I had had an idea of how I might use Wave with my toastmasters group. I have to build a mini-website to inform my co-members about developments in a topic that I'm to present as the last project in the Technical Presentations manual. I thought Wave might be a suitable way of bringing people up to speed, particularly as I could use Wave to build a wiki, load photos, documents, maps etc.

Some hope. The club members won't even sign up for Google email accounts so that we could share Google Calendar and Google Docs. And if they don't have a Google account, there's no way they can be offered a Wave account in the future.

Enter the Google Wave cheat sheet. and a welcome clue. If you enter with:public in the search box, you see what everyone else is waving about.

Whoaaaaaaaah! An endlessly scrolling list of Waves that disappear out of the window in less than 3 seconds, most of which look as if they're junk. Too many Waves offering to check if your link works. That looks like spam. Honestly, it was disheartening.

I did follow two Waves. One on learning Swedish, since I did work in Stockholm as an au pair between 1969 to 1970 and learnt a bit of Swedish, and another for women in social marketing.

Love and bless them, the Google engineers have created something, essentially, because they can. We proto-Wavers are the sandbox. How many of us will survive the evolution of Wave?

Sunday, August 09, 2009

Lovin' my iPodTouch

Last week, a study showed that the British valued their communications tools more than holidays and buying clothes. Only buying groceries, toiletries and cosmetics rated higher than having a phone at home and a broadband subscription.

Mobile subscriptions were also deemed to be essential, rather than desirable. Only 19% of respondents put mobile subscriptions 1st, 2nd or 3rd in a list of items they would cut down on in the recession.

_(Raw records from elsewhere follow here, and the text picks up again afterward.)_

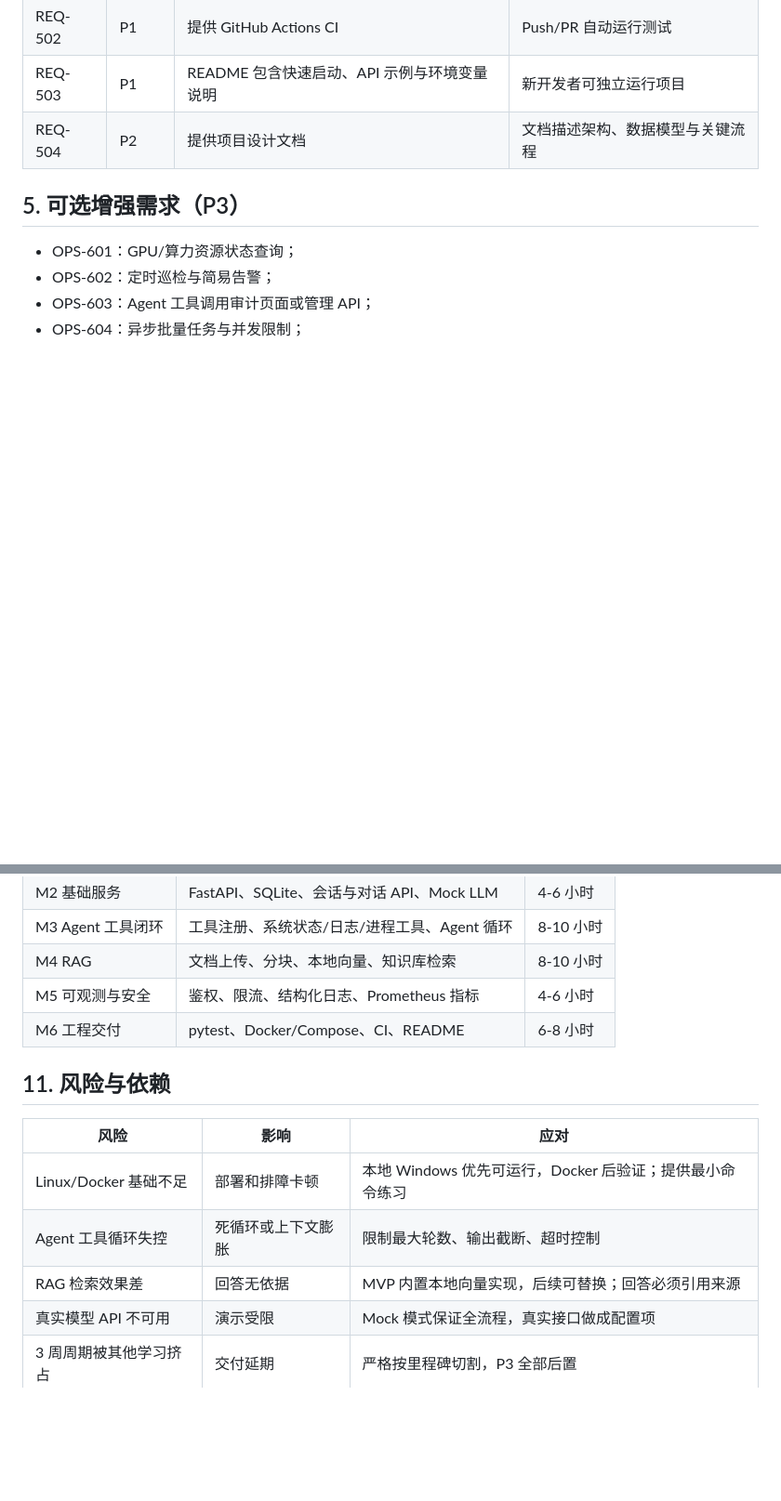
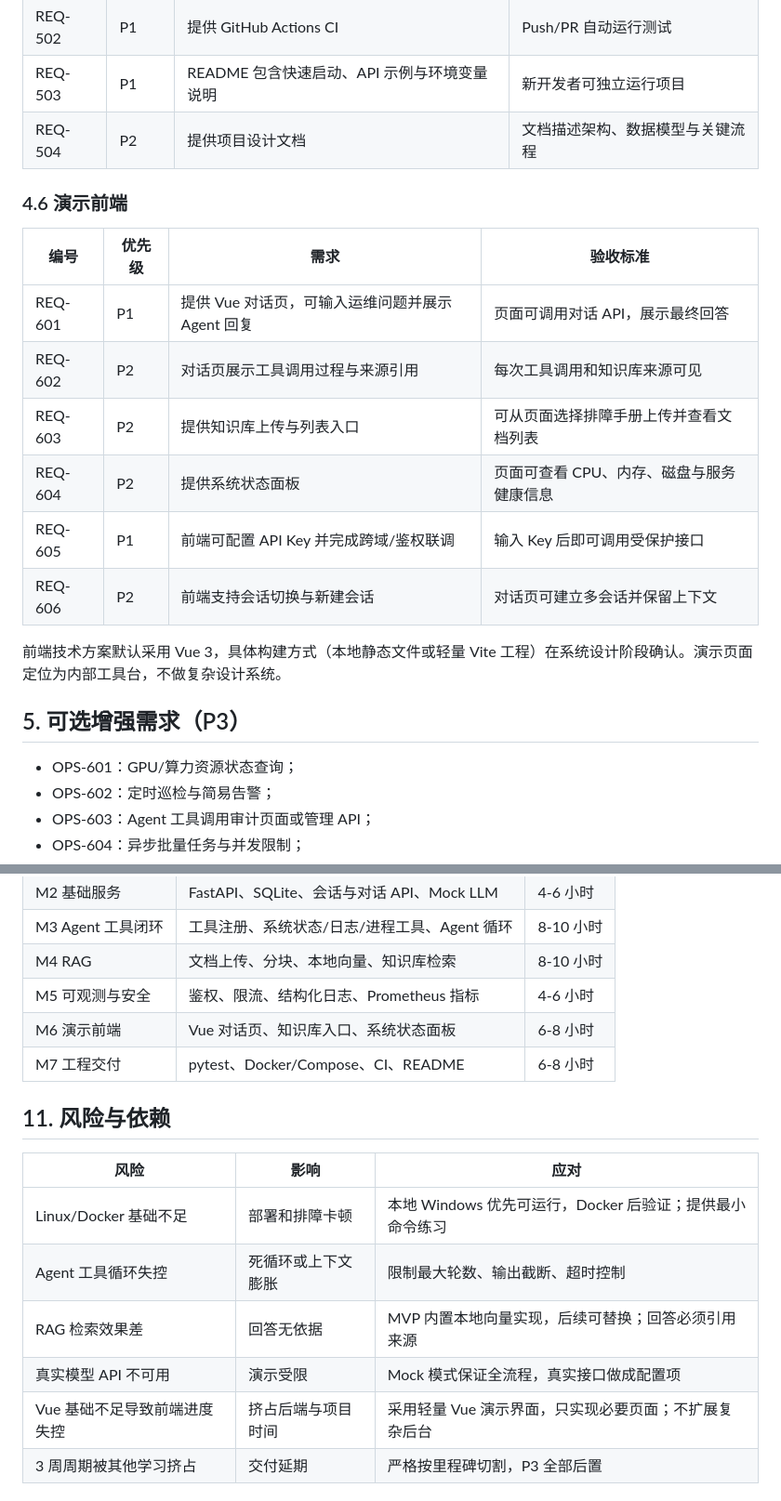
Before and after one commit to Distance-Way/aiops-agent, a Markdown page: docs/01-requirements.md, 2 parts joined by grey strips. Shown at 93% size. GitHub-like rendering; blank space fills up the shorter version.

Commit message:
docs: add Vue demo frontend requirements

```diff
--- a/docs/01-requirements.md
+++ b/docs/01-requirements.md
@@ -109,6 +110,19 @@
 | REQ-503 | P1 | README 包含快速启动、API 示例与环境变量说明 | 新开发者可独立运行项目 |
 | REQ-504 | P2 | 提供项目设计文档 | 文档描述架构、数据模型与关键流程 |
 
+### 4.6 演示前端
+
+| 编号 | 优先级 | 需求 | 验收标准 |
+|---|---|---|---|
+| REQ-601 | P1 | 提供 Vue 对话页，可输入运维问题并展示 Agent 回复 | 页面可调用对话 API，展示最终回答 |
+| REQ-602 | P2 | 对话页展示工具调用过程与来源引用 | 每次工具调用和知识库来源可见 |
+| REQ-603 | P2 | 提供知识库上传与列表入口 | 可从页面选择排障手册上传并查看文档列表 |
+| REQ-604 | P2 | 提供系统状态面板 | 页面可查看 CPU、内存、磁盘与服务健康信息 |
+| REQ-605 | P1 | 前端可配置 API Key 并完成跨域/鉴权联调 | 输入 Key 后即可调用受保护接口 |
+| REQ-606 | P2 | 前端支持会话切换与新建会话 | 对话页可建立多会话并保留上下文 |
+
+前端技术方案默认采用 Vue 3，具体构建方式（本地静态文件或轻量 Vite 工程）在系统设计阶段确认。演示页面定位为内部工具台，不做复杂设计系统。
+
 ## 5. 可选增强需求（P3）
 
 - OPS-601：GPU/算力资源状态查询；
@@ -172,7 +186,8 @@ MVP 需要暴露：
 | M3 Agent 工具闭环 | 工具注册、系统状态/日志/进程工具、Agent 循环 | 8-10 小时 |
 | M4 RAG | 文档上传、分块、本地向量、知识库检索 | 8-10 小时 |
 | M5 可观测与安全 | 鉴权、限流、结构化日志、Prometheus 指标 | 4-6 小时 |
-| M6 工程交付 | pytest、Docker/Compose、CI、README | 6-8 小时 |
+| M6 演示前端 | Vue 对话页、知识库入口、系统状态面板 | 6-8 小时 |
+| M7 工程交付 | pytest、Docker/Compose、CI、README | 6-8 小时 |
 
 ## 11. 风险与依赖
 
@@ -182,6 +197,7 @@ MVP 需要暴露：
 | Agent 工具循环失控 | 死循环或上下文膨胀 | 限制最大轮数、输出截断、超时控制 |
 | RAG 检索效果差 | 回答无依据 | MVP 内置本地向量实现，后续可替换；回答必须引用来源 |
 | 真实模型 API 不可用 | 演示受限 | Mock 模式保证全流程，真实接口做成配置项 |
+| Vue 基础不足导致前端进度失控 | 挤占后端与项目时间 | 采用轻量 Vue 演示界面，只实现必要页面；不扩展复杂后台 |
 | 3 周周期被其他学习挤占 | 交付延期 | 严格按里程碑切割，P3 全部后置 |
 
 ## 12. 待评审与待确认问题
```
Also changed, not shown: other parts of docs/01-requirements.md (+2 -1 lines).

Now I happen to think that mobile phone charges in UK are extortionate. No wonder mobile phone companies appear to be doing so well. I, for one, would not countenance paying £40 a month for 24 months, just to get an all-singing, all-dancing phone such as the Nokia n97, which will be out of date by the end of the contract, irrespective of the generous allowance of minutes.

I just don't talk on mobile phones that much. Having said that, I managed to exhaust my humble £12 a month tariff in only one week whilst I was stuck in hospital in July. I haven't used the mobile since, and won't until the new monthly allowance of minutes becomes available. There are other ways of contacting people.

I did look at that £40 a month contract, I must admit. The Nokia n97 is an exceedingly powerful pocket machine with 32Gb memory and a 5 megapixel camera. But my new Nokia 6220 has a 5 megapixel camera too, and I have a little netbook which is easy to carry around and easy to use for someone of my ilk with arthritic fingers.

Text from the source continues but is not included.